Once again, Phoebe, you're arguing a point that has nothing to do with the actual debate.

If you want to make the case that Act is in trouble, or that Don Brash's mishandling of the Act leadership has been spectacular - you'll get no argument from me.

But did he "win" or "lose" the actual debate with Julian Wilcox?

No. He did neither - it was a draw.

However, had that debate been screened in prime-time on either TVNZ or TV3, I rather think you'd be looking at a considerable surge of support towards Act.

The main reason Act is doing so poorly is simply because National is doing so well. The mainstream media have already decided the election for Key and are not disposed to see the right-wing block fractured by the likes of Ansell.

Ironically, it was Brash, himself, who consolidated the Right between 2004-2006 - not least by playing the race card.

At 14/7/11 2:45 pm, Blogger Phoebe Fletcher said...

Chris, I'm not sure you've understood what I was even arguing in the first place, given that your original patronizing first comment completely shifted the goal posts to mainstream New Zealand from what I was discussing.

In terms of your debate interpretation, I'm not certain that your perspectivist position is the only opinion. I'm sure I don't need to get into the finer points of hermeneutics to knock down the basic fallacies in your laws of debating, particularly as I have better things to do. From a PR perspective, which I am trained, practiced in, and have taught on, he lost.

I'm also not convinced of your election by numbers formula. True, ACT's support went up with a weak National, but as you know matters are far from being that simple. To claim so would be to ignore the way that surges in public opinion are temporally based and can swing elections. Otherwise what would be the point in watching? And for the record, I do understand that you are making a distinction between the debate and the ad, but I'm not certain you are correct.

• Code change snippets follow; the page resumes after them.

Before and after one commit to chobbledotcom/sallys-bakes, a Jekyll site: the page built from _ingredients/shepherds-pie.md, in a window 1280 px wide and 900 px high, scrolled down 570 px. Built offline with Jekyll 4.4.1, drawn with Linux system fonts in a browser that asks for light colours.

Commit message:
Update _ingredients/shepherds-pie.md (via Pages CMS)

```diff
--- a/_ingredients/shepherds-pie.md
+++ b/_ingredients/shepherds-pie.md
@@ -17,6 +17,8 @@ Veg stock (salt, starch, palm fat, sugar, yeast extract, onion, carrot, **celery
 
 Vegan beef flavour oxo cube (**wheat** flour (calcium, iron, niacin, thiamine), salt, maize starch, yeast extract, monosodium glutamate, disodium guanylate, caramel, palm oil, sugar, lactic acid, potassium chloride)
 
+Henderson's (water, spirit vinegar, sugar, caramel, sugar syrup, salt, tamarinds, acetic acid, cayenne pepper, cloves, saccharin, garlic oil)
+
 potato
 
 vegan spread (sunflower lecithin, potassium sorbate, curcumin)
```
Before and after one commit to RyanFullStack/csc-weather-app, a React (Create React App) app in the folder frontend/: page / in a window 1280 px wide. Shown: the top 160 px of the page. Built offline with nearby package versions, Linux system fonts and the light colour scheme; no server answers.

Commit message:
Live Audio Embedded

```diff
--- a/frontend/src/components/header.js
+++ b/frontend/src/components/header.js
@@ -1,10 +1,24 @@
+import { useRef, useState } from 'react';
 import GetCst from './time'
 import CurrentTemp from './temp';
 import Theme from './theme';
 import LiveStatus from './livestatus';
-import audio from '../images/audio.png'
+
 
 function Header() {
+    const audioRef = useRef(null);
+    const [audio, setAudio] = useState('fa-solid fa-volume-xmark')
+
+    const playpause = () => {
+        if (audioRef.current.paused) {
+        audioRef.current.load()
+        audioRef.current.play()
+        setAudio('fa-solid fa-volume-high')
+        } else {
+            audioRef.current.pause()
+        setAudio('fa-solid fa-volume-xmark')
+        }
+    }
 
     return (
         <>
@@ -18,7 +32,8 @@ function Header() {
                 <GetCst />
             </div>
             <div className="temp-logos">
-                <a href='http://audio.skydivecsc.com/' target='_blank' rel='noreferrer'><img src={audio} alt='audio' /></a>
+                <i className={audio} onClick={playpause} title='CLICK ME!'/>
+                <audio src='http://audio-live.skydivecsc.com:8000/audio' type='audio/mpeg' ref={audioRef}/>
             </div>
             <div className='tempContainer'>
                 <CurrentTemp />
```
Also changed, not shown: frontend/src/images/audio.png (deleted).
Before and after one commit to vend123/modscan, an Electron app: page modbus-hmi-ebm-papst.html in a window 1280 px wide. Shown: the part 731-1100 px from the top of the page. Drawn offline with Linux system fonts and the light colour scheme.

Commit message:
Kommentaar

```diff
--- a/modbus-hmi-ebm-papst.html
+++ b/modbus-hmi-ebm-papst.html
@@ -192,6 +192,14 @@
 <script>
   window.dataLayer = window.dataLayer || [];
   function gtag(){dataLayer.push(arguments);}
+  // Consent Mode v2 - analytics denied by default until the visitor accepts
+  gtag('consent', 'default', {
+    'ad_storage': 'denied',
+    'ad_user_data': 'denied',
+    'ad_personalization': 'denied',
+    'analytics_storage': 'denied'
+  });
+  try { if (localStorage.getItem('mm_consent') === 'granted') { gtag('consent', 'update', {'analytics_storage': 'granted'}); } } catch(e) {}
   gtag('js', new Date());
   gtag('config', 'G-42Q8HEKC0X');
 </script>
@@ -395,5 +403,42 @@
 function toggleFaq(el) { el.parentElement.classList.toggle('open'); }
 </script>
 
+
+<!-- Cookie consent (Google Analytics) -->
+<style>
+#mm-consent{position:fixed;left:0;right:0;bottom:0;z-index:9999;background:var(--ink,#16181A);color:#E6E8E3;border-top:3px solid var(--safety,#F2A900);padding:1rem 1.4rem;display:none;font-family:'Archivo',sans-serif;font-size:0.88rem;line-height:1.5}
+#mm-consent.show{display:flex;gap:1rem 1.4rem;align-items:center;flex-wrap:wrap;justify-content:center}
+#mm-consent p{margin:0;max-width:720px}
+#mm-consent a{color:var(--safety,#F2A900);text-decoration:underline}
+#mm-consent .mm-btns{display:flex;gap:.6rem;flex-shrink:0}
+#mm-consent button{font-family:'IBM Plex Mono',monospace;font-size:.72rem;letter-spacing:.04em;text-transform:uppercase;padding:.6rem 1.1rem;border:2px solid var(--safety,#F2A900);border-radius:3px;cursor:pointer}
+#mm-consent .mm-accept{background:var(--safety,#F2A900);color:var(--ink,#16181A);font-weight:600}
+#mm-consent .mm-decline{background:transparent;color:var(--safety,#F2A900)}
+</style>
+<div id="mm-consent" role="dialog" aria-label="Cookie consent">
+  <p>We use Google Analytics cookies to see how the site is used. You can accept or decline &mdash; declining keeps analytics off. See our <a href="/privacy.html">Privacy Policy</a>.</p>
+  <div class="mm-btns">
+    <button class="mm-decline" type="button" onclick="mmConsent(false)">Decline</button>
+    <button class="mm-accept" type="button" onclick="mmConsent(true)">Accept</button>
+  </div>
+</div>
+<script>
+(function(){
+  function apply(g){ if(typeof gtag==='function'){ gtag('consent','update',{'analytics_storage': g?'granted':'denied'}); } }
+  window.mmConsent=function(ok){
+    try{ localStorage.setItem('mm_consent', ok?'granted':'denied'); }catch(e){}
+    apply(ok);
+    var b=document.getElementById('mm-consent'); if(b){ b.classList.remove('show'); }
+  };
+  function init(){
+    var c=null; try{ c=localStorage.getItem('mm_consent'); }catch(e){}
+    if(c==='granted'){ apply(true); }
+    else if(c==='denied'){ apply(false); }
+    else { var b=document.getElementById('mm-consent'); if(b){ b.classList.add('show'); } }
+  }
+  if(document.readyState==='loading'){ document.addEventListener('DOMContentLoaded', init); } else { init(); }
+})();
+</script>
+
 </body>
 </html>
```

At 15/7/11 12:35 pm, Blogger Chris Trotter said...

Aha, Phoebe! Not only a practitioner of the dark arts of public relations, but a post-modernist to boot.

I retire from the field - spraying holy water, strewing garlic and making the sign of the cross as I depart ;-)

At 19/7/11 9:58 am, Blogger eaglewatch said...

Whilst I have the utmost respect for Sharples and Turia (they accept the reality that politics is not a stage for foul mouthed activists etc.), Mr Sharples is actively promoting racism, why you ask ? heres why... Nobody can deny that Maori are over-represented in all the wrong statistics and as a people - do need assistance to address this but what Mr Brash is trying to get across is this... regardless of race or creed - if somebody needs help to better themselves be they black, white, yellow, brown or red then the same programes, courses and/or higher education should be available to EVERYONE !!! to say to a New Zealand citizen that they cannot attend a course or have the same access to welfare, waiver of course fees etc because they are not of Maori decent is racism in its purist form... it is exclusion based on race... end of storey. The problems do not lie in a lack of opportunity for Maori, the problem lies within the homes and families of Maori. Exclusion of rights and opportunites based on race is simply disgusting regardless of who is missing out on what. People have an INDIVIDUAL decision to do what they will with their lives, Mr Sharples made this decision years ago and he is now a very well respected (and well paid) academic/politician... it certainly isn't lack of opportunity or oppression that is getting in the way of others to do the same.

At 19/7/11 10:18 am, Blogger eaglewatch said...

Furthermore... I think that a worringly large majority of this countries inhabitants have somehow put their own little twist or spin on what the true definition of "racism" is. Respect of any given culture or beliefs is a two way street... dont expect to receive it if you cant show it, regardless of your take on this countries history or supposed wrong doings. Try opening your mind instead of the palm of your hand !


Post a Comment

<< Home